Wait … Libra is still doing things?
Indeed it is, as evidenced by new reports that Libra is hiring James Emmett, formerly of HSBC Bank, to serve as managing director of Libra Networks LLC.
“The Libra Association, of which Facebook is a member, is an independent membership organization based in Geneva created to govern the Libra stablecoin network,” writes Marie Huillet at Cointelegraph. “Libra Networks is responsible for developing and operating the cryptocurrency payments system, and was originally established as a Facebook subsidiary in May 2019. Ownership of the firm was later transferred to the Libra Association in October of that year.”
After 25 years at the bank that’s become famous for anti-money laundering investigations into its operations, Emmett will join an arm of the Libra Association which still wants to build a international stablecoin despite considerable pushback from regulators in important nations.
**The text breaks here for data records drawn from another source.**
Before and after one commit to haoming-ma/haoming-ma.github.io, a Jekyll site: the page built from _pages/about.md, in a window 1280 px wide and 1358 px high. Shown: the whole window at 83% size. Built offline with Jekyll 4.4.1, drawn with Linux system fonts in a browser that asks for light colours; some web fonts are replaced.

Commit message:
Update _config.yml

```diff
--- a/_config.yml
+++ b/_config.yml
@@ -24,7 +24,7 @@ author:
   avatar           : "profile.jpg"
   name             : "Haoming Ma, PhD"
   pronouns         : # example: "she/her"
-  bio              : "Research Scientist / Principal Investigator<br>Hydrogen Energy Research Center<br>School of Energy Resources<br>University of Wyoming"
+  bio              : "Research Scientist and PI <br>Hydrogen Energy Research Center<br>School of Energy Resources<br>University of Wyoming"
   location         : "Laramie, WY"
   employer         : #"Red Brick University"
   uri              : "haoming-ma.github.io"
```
On its website, Libra is still claiming that it’s going to eventually provide opportunities to an estimated 1.7 billion people who are unbanked around the world.
Citing the slowness and cost of existing international payment transactions, Libra continues to push its global utility, despite a hard pass from both US and European legislators in the past few years.
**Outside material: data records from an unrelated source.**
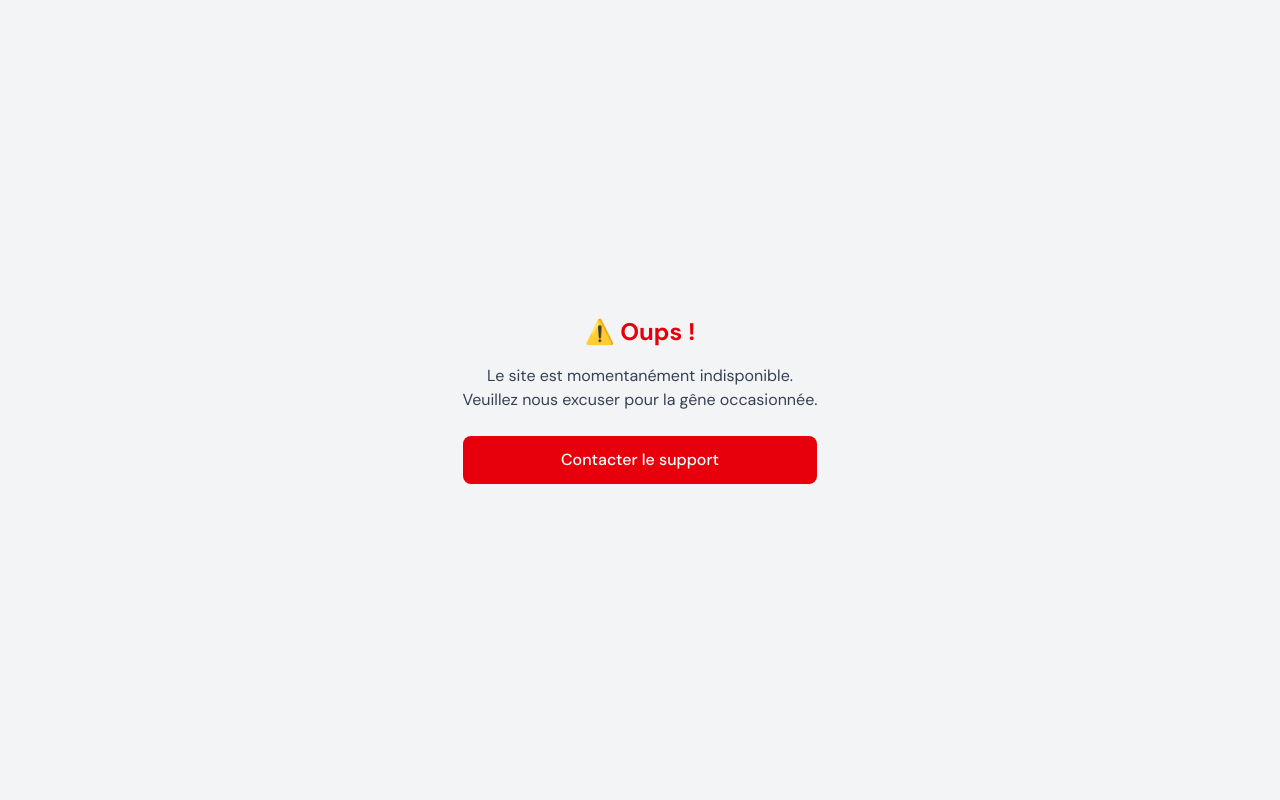
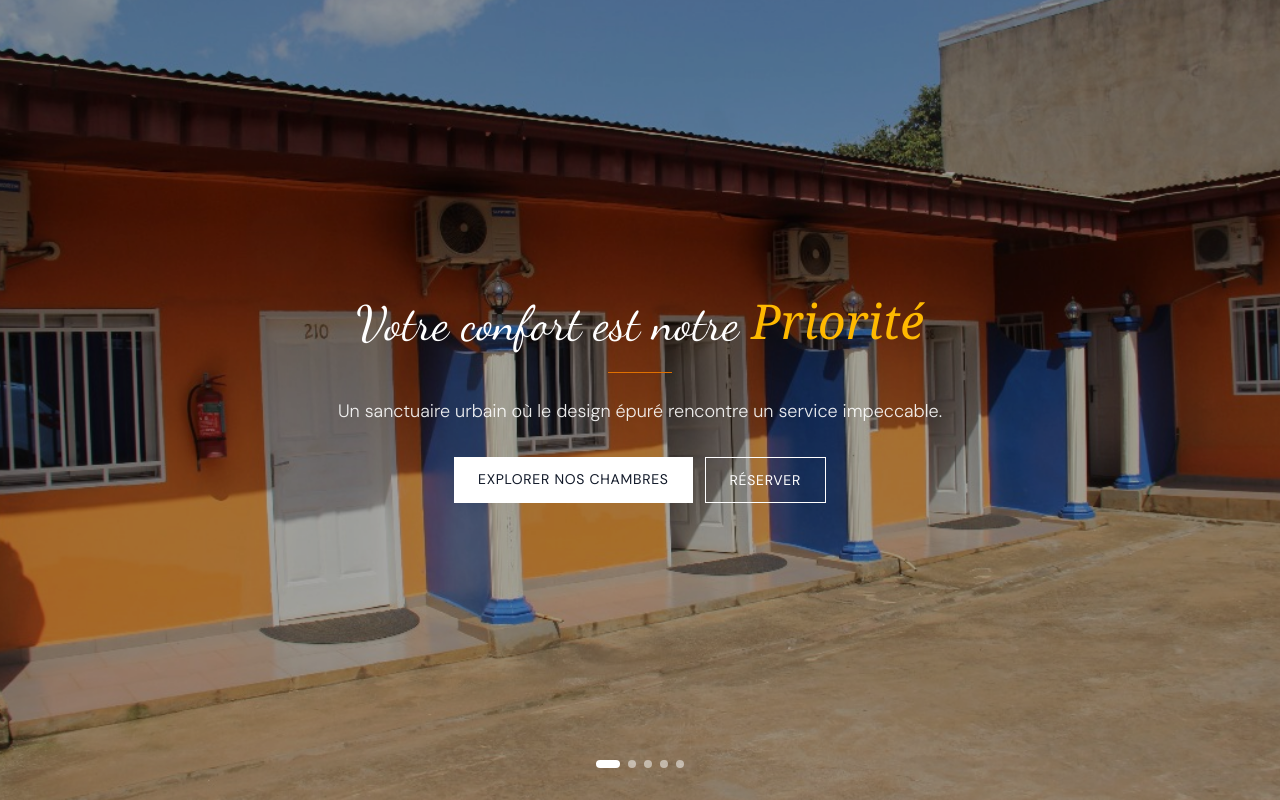
Before and after one commit to 1998-el/auberge, a Next.js app: page / in a window 1280 px wide. Shown: the top 800 px of the page. Built offline with nearby package versions, Linux system fonts and the light colour scheme; a web font is replaced by a local one.

Commit message:
Update page.tsx

```diff
--- a/src/app/page.tsx
+++ b/src/app/page.tsx
@@ -7,28 +7,9 @@ import Link from 'next/link';
 export default function Home() {
   return (
     <main>
-      <div className="flex flex-col items-center justify-center min-h-screen bg-gray-100 px-4">
-        <div className="bg-transparent rounded-2xl  p-8 max-w-md text-center">
-          <h2 className="text-2xl font-bold text-red-600 mb-4">⚠️ Oups !</h2>
-          <p className="text-gray-700 mb-6">
-            Le site est momentanément indisponible.<br />
-            Veuillez nous excuser pour la gêne occasionnée.
-          </p>
-
-          <div className="flex flex-col gap-3">
-            <Link
-              href="mailto:pmounkam8@gmail.com"
-              className="px-6 py-3 rounded-lg bg-red-600 text-white font-medium hover:bg-red-700 transition"
-            >
-              Contacter le support
-            </Link>
 
 
-          </div>
-        </div>
-      </div>
-
-      {/* <HeroBanner />
+      <HeroBanner />
 
       <div>
         <ScrollMotion>
@@ -243,7 +224,7 @@ export default function Home() {
           buttonHref="/reservation"
           backgroundImage="https://i.pinimg.com/736x/93/30/23/933023fac9c4c3ae6791082386fd8fe8.jpg"
         />
-      </div> */}
+      </div>
     </main>
   );
 }
```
“Provide people everywhere access to safe and affordable financial services,” reads Libra’s new white paper online. “So people everywhere can live better lives … Moving money around the world should be as easy and cheap as sending a message. No matter where you live, what you do, or how much you earn.”
If anything, Libra seems to have mainly served as a warning to national leaders about what could happen if a global stablecoin eclipses the fiat currencies now used to run national economies. We’re seeing countries slowly warm up to CBDCs, mostly as a deterrent to free reign by some kind of impending global digital coin.
So while Libra remains optimistic, many traders aren’t so sure. For investors, it might make more sense to consider being secondary markets, or smaller players who aren’t so much in the crosshairs of decision-makers around the world.